Not surprisingly, choosing the best camera backpacks is often a very personal decision, much like choosing clothing. You can argue that the only way to find the best is to go to a traditional "brick and mortar" store and try some on.
I used to think that way too.
Buying online is now a more popular route to take with buying personal products because of the excellent return policies of so many of the on-line vendors. This is true for camera bags too.
If you are one of those digital photographers who have never used a camera backpack, there are a couple of things you should be aware of first. There are few different styles to choose from and also some hybrid with "cross-over" options.
The main purposes of using a backpack for photography are protection and transportation. Most good backpacks are designed to accomplish both of these goals.

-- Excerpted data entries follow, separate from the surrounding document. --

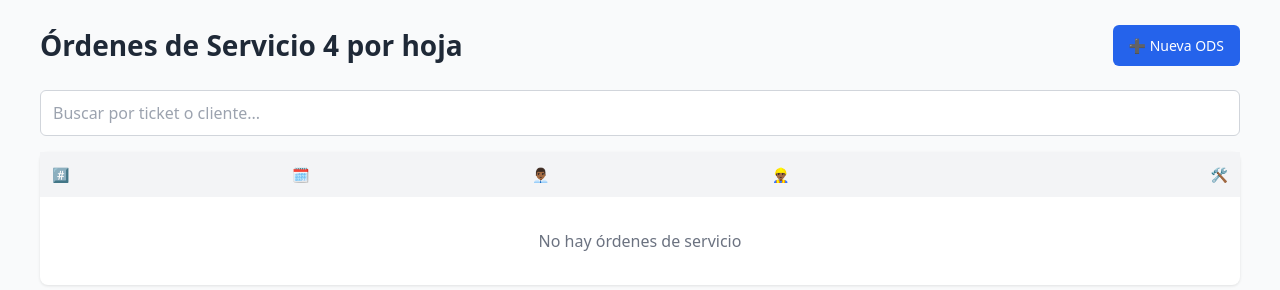
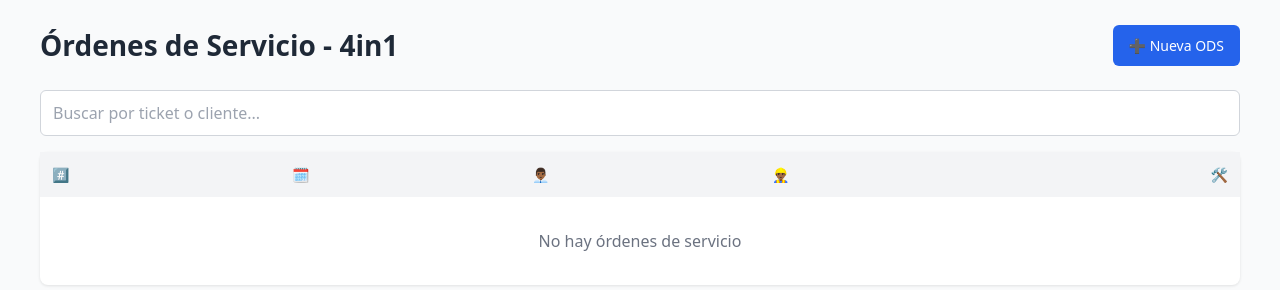
Before and after one commit to ClaudioGuzman1/ods4in1, a plain HTML site: page index.html in a window 1280 px wide. Drawn offline with nearby package versions, Linux system fonts and the light colour scheme.

Commit message:
Update index.html

```diff
--- a/index.html
+++ b/index.html
@@ -741,7 +741,7 @@
             <div style="min-height: 100vh; background: #f9fafb; padding: 24px;">
               <div style="max-width: 1200px; margin: 0 auto;">
                 <div style="display: flex; justify-content: space-between; align-items: center; margin-bottom: 24px;">
-                  <h1 style="font-size: 28px; font-weight: bold; color: #1f2937;">Órdenes de Servicio 4 por hoja</h1>
+                  <h1 style="font-size: 28px; font-weight: bold; color: #1f2937;">Órdenes de Servicio - 4in1</h1>
                   <button onclick="createNewOrder()" class="btn btn-primary">
                     ➕ Nueva ODS
                   </button>
```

Some of the other features to consider are size, internal protection compartments, ease of camera access, external padding, external pouches, shoulder strap width and thickness, wheels, tripod holder, and rain protection.

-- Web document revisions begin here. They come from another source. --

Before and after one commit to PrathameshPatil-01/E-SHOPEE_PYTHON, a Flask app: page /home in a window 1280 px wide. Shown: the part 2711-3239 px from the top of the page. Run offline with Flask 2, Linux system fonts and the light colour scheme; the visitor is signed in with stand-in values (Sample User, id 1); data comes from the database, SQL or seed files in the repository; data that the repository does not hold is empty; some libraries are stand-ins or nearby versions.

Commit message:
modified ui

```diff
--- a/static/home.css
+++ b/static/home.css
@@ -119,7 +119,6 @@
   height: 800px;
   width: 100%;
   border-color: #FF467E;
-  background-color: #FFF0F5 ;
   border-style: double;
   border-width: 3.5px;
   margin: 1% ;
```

You can use any design of mindmap you want.
Putting your ideas in writing is a must.
Seeing all of the features of your ideal camera backpack at once is very helpful in the decision-making process.
I wrote down a list of features on branches of a tree. It's just my version of mindmapping. There are other mindmap designs you can use too.
Here is a video on Youtube you might find valuable. It's 8 different photography backpacks shown in 8 minutes. These are high quality backpacks and come with corresponding high quality pricing. If you are looking for a basic, cheaper backpack you might like this one.
LowePro I bought my first large heavy duty pro shoulder bag from Lowepro about 10 years ago and I use it more than any other camera bag I own. That's not because I like it more than Lowepro backpacks. It's because it is perfect for the location portrait photography I do extensively.
Tamrac. The names of their newer lines, called Expedition, Evolution and Velocity, create an image of adventure photography. Started in 1977 when I personally started to get serious about photography, Tamrac is known for several very innovative design concepts. Their original line was dedicated to outdoor photography enthusiasts.
Tenba. Tenba started about the same time as Tamrac and has 5 lines of bags and backpacks; Discovery, Messenger, Roadie, Shootout, and Vector. All three of these camera backpack makers have solid reputations for their camera equipment bags.
ThinkTank Photo is a camera bag manufacturer run by photographers.
They are not a well-known mass production company like the ones listed below, but I included them for a good reason. Prefessional photographers know them well.
Their bag designs often look simple, but a lot of sophisticated and practical features have been incorporated into them. I invested a lot in one of their camera travel bags.As a reader of this Digital Photography Tipswebsite you can receive a special gift for any order over $50 with ThinkTank. It's a good deal for you. The consumer reviews of their products are very high. Here is the link to their web site: ThinkTankPhoto
It's not a camera backpack, but here is my review of the travel camera bag I bought: Think Tank Airport Airstream Roller Bag.
A true sling backpack only has one shoulder strap and is an interesting alternative. These bags make it very easy to pick up your camera bag quickly as well as access your equipment quickly.
Modern design sling bags let you swing the bag around without removing the shoulder strap and accessing your gear. Here is a video showing off the Tenba Sling Backpack.
Shoulder Bags are the most common carrier for cameras and accessories and have been around the longest. We live in a society of specialization and bags designed to carry our cameras and photography accessories.
During my early years of photography, shoulder bags were the only thing available means of carrying a camera with accessories. I still own 2 shoulder bags and still use them both.
Waist Packs. I sometimes use a small waist pack with is great for day hikes. It does have limited storage and only fits one full-sized DSLR with a 24-105mm all-purpose lens. I can carry an extra battery, memory cards and a polarizing filter, but that's about it.
The biggest advantages of waist level camera bags are super quick access to my camera and very light size and weight. The top shelf backpacks for cameras cost a bit more than the poorly designed ones as is true with most things; you get what you pay for.
You can read about and search for the best camera backpacks reviews here on Amazon.
Amazon has a great return policy, but even if you don't buy a backpack there, it is great resource for finding out the issues that other photographers are having with their camera backpacks.
That's my camera backpack buying advice. Have a blast.
Keep shooting, keep learning, keep improving.
ABOUT BRUCE LOVELACE
Bruce is the publisher of this website. He is the author of the book "Improve Your Photography Instantly." Read more on Bruce on his Bio Page. He's been known as The Traveling Photographer ever since 1994. Or read more about this website.
View some of Bruce's photos on Instagram. Visit the Facebook Page. Watch him on YouTube. Bruce runs photo workshops for kids and adults, and provides one-on-one photography coaching.
Here's another way to mindmap your camera bag buying.